*WHAT IS EXPECTED*: Leaving the pictures aside, repeat every line below exactly.

====== MATERIAL PROVIDED ======

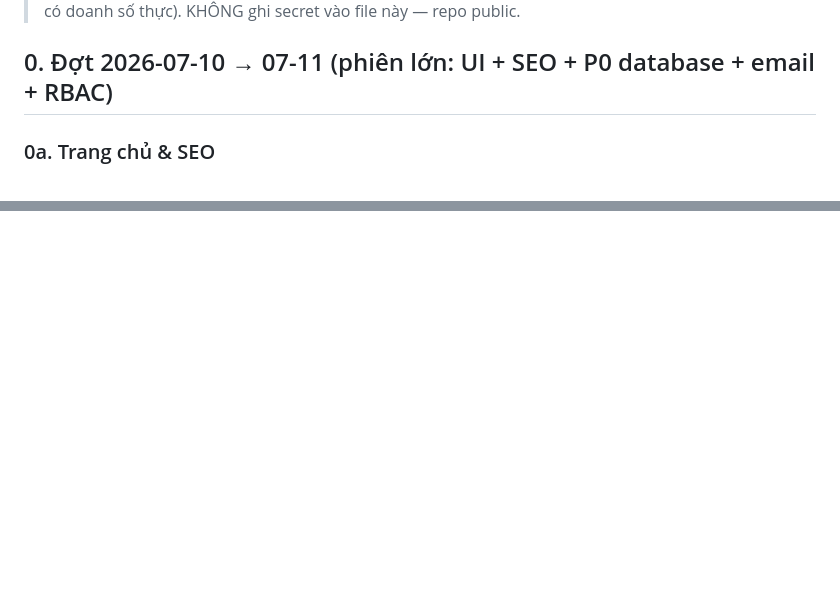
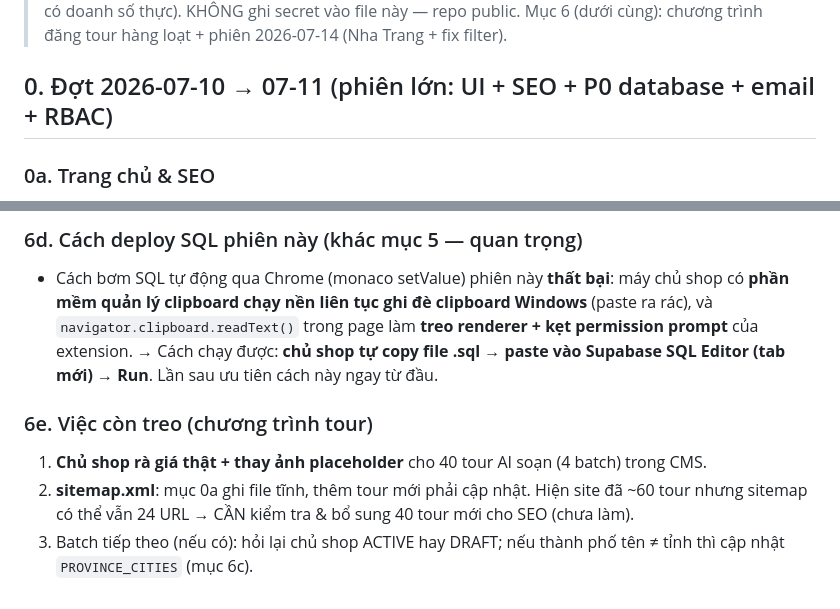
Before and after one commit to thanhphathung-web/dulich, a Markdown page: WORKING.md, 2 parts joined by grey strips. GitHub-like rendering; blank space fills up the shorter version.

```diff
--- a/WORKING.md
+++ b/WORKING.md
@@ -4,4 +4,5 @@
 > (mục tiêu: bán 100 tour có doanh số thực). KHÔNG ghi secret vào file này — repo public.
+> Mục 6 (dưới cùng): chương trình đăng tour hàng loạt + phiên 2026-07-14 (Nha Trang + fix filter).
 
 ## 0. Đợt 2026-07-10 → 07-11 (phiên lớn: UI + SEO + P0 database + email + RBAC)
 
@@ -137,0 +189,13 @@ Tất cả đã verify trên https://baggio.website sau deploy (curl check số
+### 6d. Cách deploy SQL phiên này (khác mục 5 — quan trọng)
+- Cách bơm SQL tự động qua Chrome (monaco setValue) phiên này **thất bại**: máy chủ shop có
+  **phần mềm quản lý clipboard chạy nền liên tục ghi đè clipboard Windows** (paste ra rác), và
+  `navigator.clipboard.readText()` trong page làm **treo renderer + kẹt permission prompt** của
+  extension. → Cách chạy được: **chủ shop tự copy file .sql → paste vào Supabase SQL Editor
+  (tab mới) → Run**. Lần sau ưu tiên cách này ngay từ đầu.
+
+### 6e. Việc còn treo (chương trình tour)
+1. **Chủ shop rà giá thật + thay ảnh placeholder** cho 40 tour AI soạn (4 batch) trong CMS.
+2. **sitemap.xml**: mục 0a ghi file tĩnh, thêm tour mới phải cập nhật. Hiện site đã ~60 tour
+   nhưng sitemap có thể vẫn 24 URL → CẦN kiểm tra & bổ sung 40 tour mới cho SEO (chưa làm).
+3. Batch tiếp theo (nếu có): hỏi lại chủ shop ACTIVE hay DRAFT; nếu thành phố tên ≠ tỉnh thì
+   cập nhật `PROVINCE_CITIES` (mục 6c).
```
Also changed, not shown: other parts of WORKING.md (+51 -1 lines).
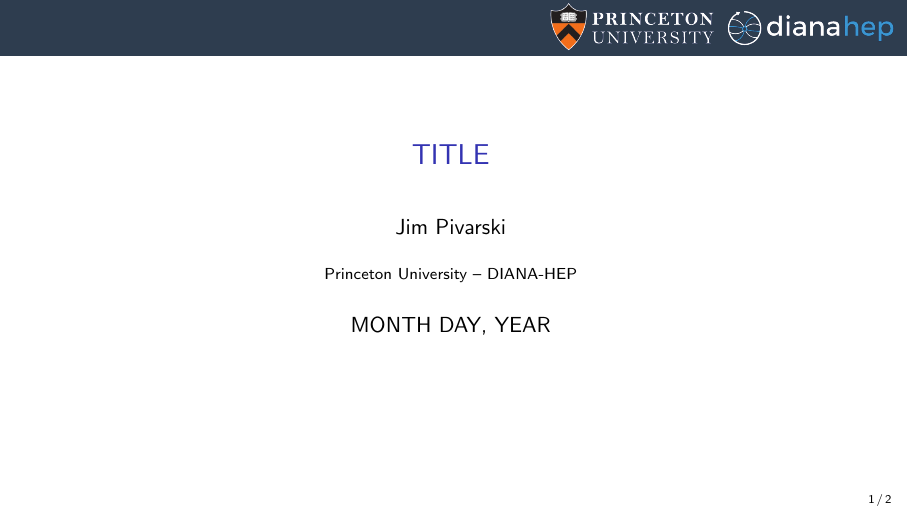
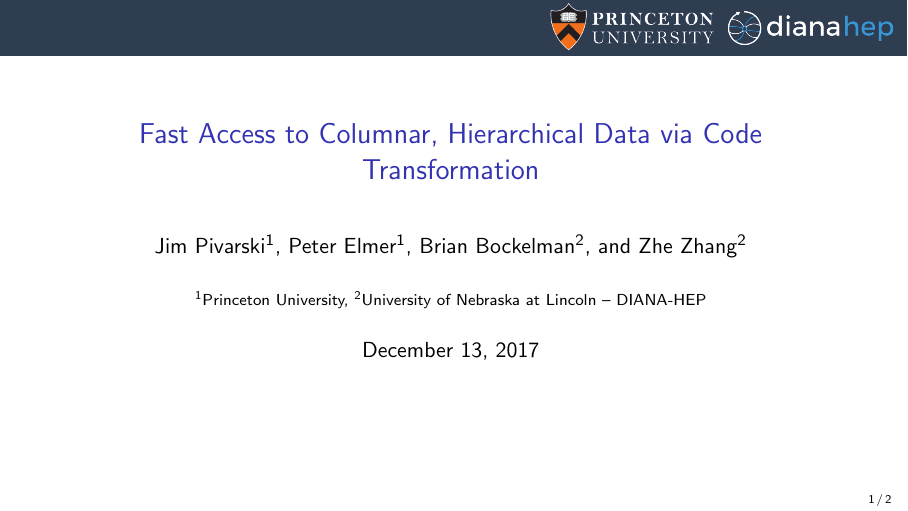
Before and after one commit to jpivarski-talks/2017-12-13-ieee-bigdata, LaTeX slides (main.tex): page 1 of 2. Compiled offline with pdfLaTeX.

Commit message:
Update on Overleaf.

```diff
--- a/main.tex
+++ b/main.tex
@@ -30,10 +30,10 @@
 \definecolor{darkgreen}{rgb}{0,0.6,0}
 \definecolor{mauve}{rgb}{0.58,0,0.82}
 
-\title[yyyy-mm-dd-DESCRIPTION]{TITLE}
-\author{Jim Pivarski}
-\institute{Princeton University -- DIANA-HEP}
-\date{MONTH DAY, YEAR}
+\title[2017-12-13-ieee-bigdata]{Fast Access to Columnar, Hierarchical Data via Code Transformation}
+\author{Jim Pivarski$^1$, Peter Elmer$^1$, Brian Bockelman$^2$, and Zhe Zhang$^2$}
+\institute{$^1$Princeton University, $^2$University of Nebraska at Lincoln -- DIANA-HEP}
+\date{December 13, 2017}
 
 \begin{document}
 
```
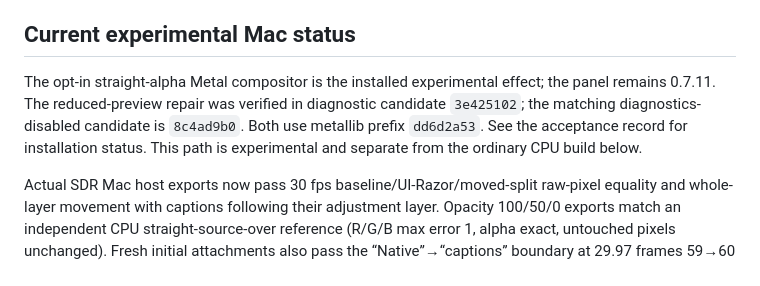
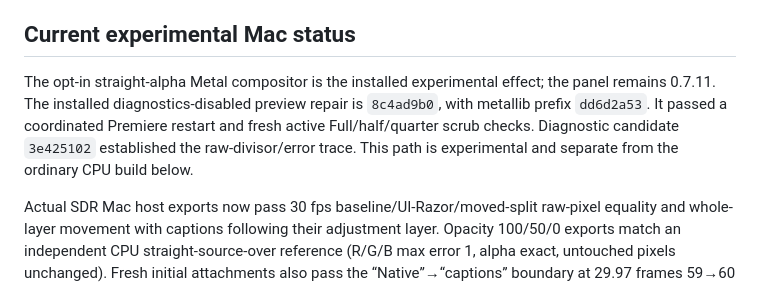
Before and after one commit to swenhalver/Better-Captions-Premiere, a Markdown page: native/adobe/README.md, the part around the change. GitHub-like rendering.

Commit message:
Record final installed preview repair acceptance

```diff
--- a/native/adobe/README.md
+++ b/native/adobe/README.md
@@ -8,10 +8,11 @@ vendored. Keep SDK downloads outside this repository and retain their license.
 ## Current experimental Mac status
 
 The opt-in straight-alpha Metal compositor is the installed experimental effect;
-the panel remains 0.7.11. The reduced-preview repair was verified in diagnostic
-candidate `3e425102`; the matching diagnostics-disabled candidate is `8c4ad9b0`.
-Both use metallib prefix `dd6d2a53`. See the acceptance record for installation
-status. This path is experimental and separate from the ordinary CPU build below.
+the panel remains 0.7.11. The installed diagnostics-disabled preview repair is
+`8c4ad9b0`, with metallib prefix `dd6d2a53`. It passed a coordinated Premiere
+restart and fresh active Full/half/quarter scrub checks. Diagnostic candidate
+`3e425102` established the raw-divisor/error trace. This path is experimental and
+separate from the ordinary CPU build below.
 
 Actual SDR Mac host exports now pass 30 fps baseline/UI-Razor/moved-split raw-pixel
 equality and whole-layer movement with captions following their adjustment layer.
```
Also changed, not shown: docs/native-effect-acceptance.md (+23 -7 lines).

======

*TASK ANSWER*:
Before and after one commit to thanhphathung-web/dulich, a Markdown page: WORKING.md, 2 parts joined by grey strips. GitHub-like rendering; blank space fills up the shorter version.

```diff
--- a/WORKING.md
+++ b/WORKING.md
@@ -4,4 +4,5 @@
 > (mục tiêu: bán 100 tour có doanh số thực). KHÔNG ghi secret vào file này — repo public.
+> Mục 6 (dưới cùng): chương trình đăng tour hàng loạt + phiên 2026-07-14 (Nha Trang + fix filter).
 
 ## 0. Đợt 2026-07-10 → 07-11 (phiên lớn: UI + SEO + P0 database + email + RBAC)
 
@@ -137,0 +189,13 @@ Tất cả đã verify trên https://baggio.website sau deploy (curl check số
+### 6d. Cách deploy SQL phiên này (khác mục 5 — quan trọng)
+- Cách bơm SQL tự động qua Chrome (monaco setValue) phiên này **thất bại**: máy chủ shop có
+  **phần mềm quản lý clipboard chạy nền liên tục ghi đè clipboard Windows** (paste ra rác), và
+  `navigator.clipboard.readText()` trong page làm **treo renderer + kẹt permission prompt** của
+  extension. → Cách chạy được: **chủ shop tự copy file .sql → paste vào Supabase SQL Editor
+  (tab mới) → Run**. Lần sau ưu tiên cách này ngay từ đầu.
+
+### 6e. Việc còn treo (chương trình tour)
+1. **Chủ shop rà giá thật + thay ảnh placeholder** cho 40 tour AI soạn (4 batch) trong CMS.
+2. **sitemap.xml**: mục 0a ghi file tĩnh, thêm tour mới phải cập nhật. Hiện site đã ~60 tour
+   nhưng sitemap có thể vẫn 24 URL → CẦN kiểm tra & bổ sung 40 tour mới cho SEO (chưa làm).
+3. Batch tiếp theo (nếu có): hỏi lại chủ shop ACTIVE hay DRAFT; nếu thành phố tên ≠ tỉnh thì
+   cập nhật `PROVINCE_CITIES` (mục 6c).
```
Also changed, not shown: other parts of WORKING.md (+51 -1 lines).
Before and after one commit to jpivarski-talks/2017-12-13-ieee-bigdata, LaTeX slides (main.tex): page 1 of 2. Compiled offline with pdfLaTeX.

Commit message:
Update on Overleaf.

```diff
--- a/main.tex
+++ b/main.tex
@@ -30,10 +30,10 @@
 \definecolor{darkgreen}{rgb}{0,0.6,0}
 \definecolor{mauve}{rgb}{0.58,0,0.82}
 
-\title[yyyy-mm-dd-DESCRIPTION]{TITLE}
-\author{Jim Pivarski}
-\institute{Princeton University -- DIANA-HEP}
-\date{MONTH DAY, YEAR}
+\title[2017-12-13-ieee-bigdata]{Fast Access to Columnar, Hierarchical Data via Code Transformation}
+\author{Jim Pivarski$^1$, Peter Elmer$^1$, Brian Bockelman$^2$, and Zhe Zhang$^2$}
+\institute{$^1$Princeton University, $^2$University of Nebraska at Lincoln -- DIANA-HEP}
+\date{December 13, 2017}
 
 \begin{document}
 
```
Before and after one commit to swenhalver/Better-Captions-Premiere, a Markdown page: native/adobe/README.md, the part around the change. GitHub-like rendering.

Commit message:
Record final installed preview repair acceptance

```diff
--- a/native/adobe/README.md
+++ b/native/adobe/README.md
@@ -8,10 +8,11 @@ vendored. Keep SDK downloads outside this repository and retain their license.
 ## Current experimental Mac status
 
 The opt-in straight-alpha Metal compositor is the installed experimental effect;
-the panel remains 0.7.11. The reduced-preview repair was verified in diagnostic
-candidate `3e425102`; the matching diagnostics-disabled candidate is `8c4ad9b0`.
-Both use metallib prefix `dd6d2a53`. See the acceptance record for installation
-status. This path is experimental and separate from the ordinary CPU build below.
+the panel remains 0.7.11. The installed diagnostics-disabled preview repair is
+`8c4ad9b0`, with metallib prefix `dd6d2a53`. It passed a coordinated Premiere
+restart and fresh active Full/half/quarter scrub checks. Diagnostic candidate
+`3e425102` established the raw-divisor/error trace. This path is experimental and
+separate from the ordinary CPU build below.
 
 Actual SDR Mac host exports now pass 30 fps baseline/UI-Razor/moved-split raw-pixel
 equality and whole-layer movement with captions following their adjustment layer.
```
Also changed, not shown: docs/native-effect-acceptance.md (+23 -7 lines).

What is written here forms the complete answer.